AIA Praises Extension of Commercial Launch Indemnification Law

XCOR's Lynx suborbital vehicle
XCOR's Lynx suborbital vehicle


Congress has taken a major step for the U.S. commercial space launch industry by extending government indemnification of launches for another three years.

“Elimination of government indemnification would have driven launch business overseas,” said AIA President and CEO Marion C. Blakey. “In 2008 only six of the 28 worldwide commercial launches were conducted by U.S. companies, and America can’t afford to lose more of that business.”

The indemnification regime, set to expire on December 31, helps protect U.S. commercial launch services providers against catastrophic third-party liability claims resulting from FAA-licensed launch activities. Payment of claims is not automatic and no funds are committed to this regime.  Congressional approval is required for any payment.

“As space launch capabilities have been developed by other nations our share of commercial launches has decreased significantly, Blakey said. “Further loss of our commercial launch share could impact civil and national security payloads because the same U.S. companies also launch under government contracts.”

While today’s passage marks a very important step, AIA looks forward to working with Congress to make the indemnification regime permanent.  Since launch manifests can extend out for several years, the regime maintains continuity in the business environment and strengthens U.S. international competitiveness.

“The indemnification regime provides a level playing field in a very competitive global space launch market, since every other space faring nation provides some form of government indemnification to commercial launchers,” said Blakey.

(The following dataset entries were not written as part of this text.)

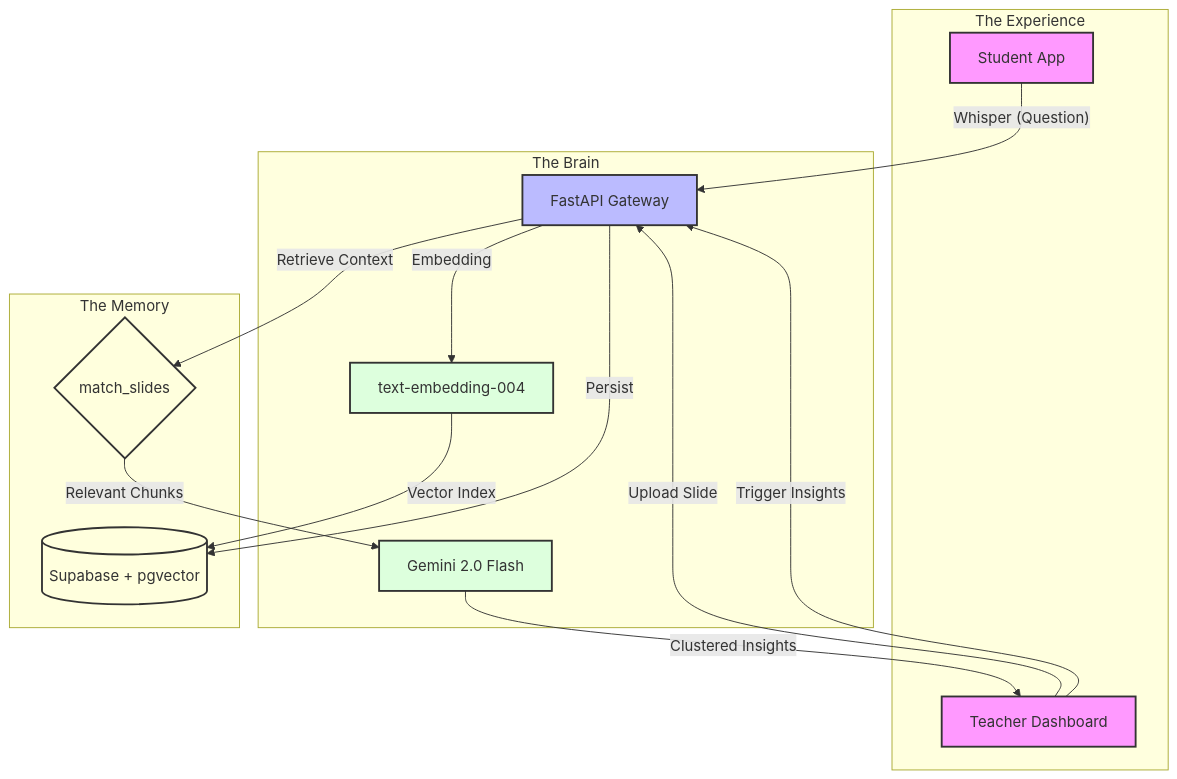
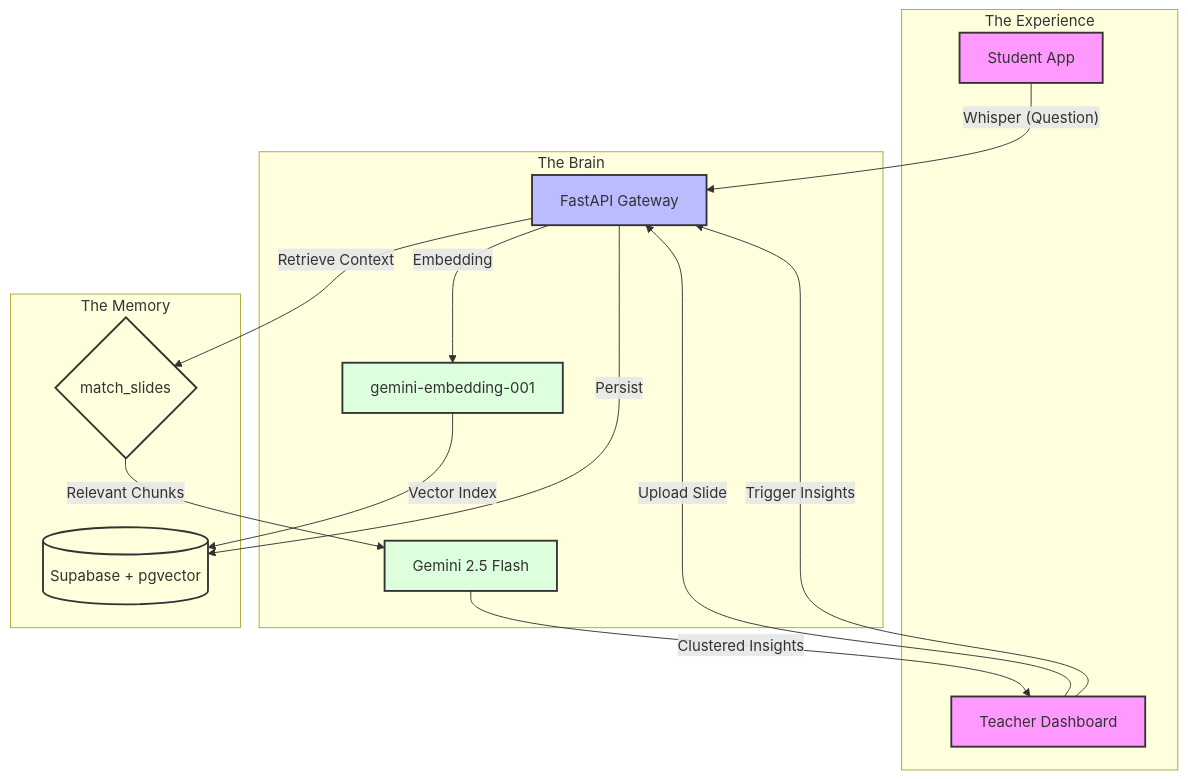
One commit to MarkeloPuangpoo/WhisperHunt-AI changed the diagram in README.md. Above: the diagram before and after it, drawn with Mermaid. The commit also changed other lines of this file and 14 other files, not shown here.

````diff
--- a/README.md
+++ b/README.md
@@ -25,37 +25,37 @@
 ```mermaid
 graph TD
     %% Global Styles
     classDef frontend fill:#f9f,stroke:#333,stroke-width:2px;
     classDef backend fill:#bbf,stroke:#333,stroke-width:2px;
     classDef ai fill:#dfd,stroke:#333,stroke-width:2px;
     classDef db fill:#ffd,stroke:#333,stroke-width:2px;
 
     subgraph "The Experience"
         S[Student App]:::frontend
         T[Teacher Dashboard]:::frontend
     end
 
     subgraph "The Brain"
         API[FastAPI Gateway]:::backend
-        EMB[text-embedding-004]:::ai
-        GEN[Gemini 2.0 Flash]:::ai
+        EMB[gemini-embedding-001]:::ai
+        GEN[Gemini 2.5 Flash]:::ai
     end
 
     subgraph "The Memory"
         DB[(Supabase + pgvector)]:::db
         VEC{match_slides}:::db
     end
 
     %% Flows
     T -- "Upload Slide" --> API
     API -- "Embedding" --> EMB
     EMB -- "Vector Index" --> DB
 
     S -- "Whisper (Question)" --> API
     API -- "Persist" --> DB
 
     T -- "Trigger Insights" --> API
     API -- "Retrieve Context" --> VEC
     VEC -- "Relevant Chunks" --> GEN
     GEN -- "Clustered Insights" --> T
 ```
````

[Editor’s Note: The bill has been signed into law by President Barack Obama.]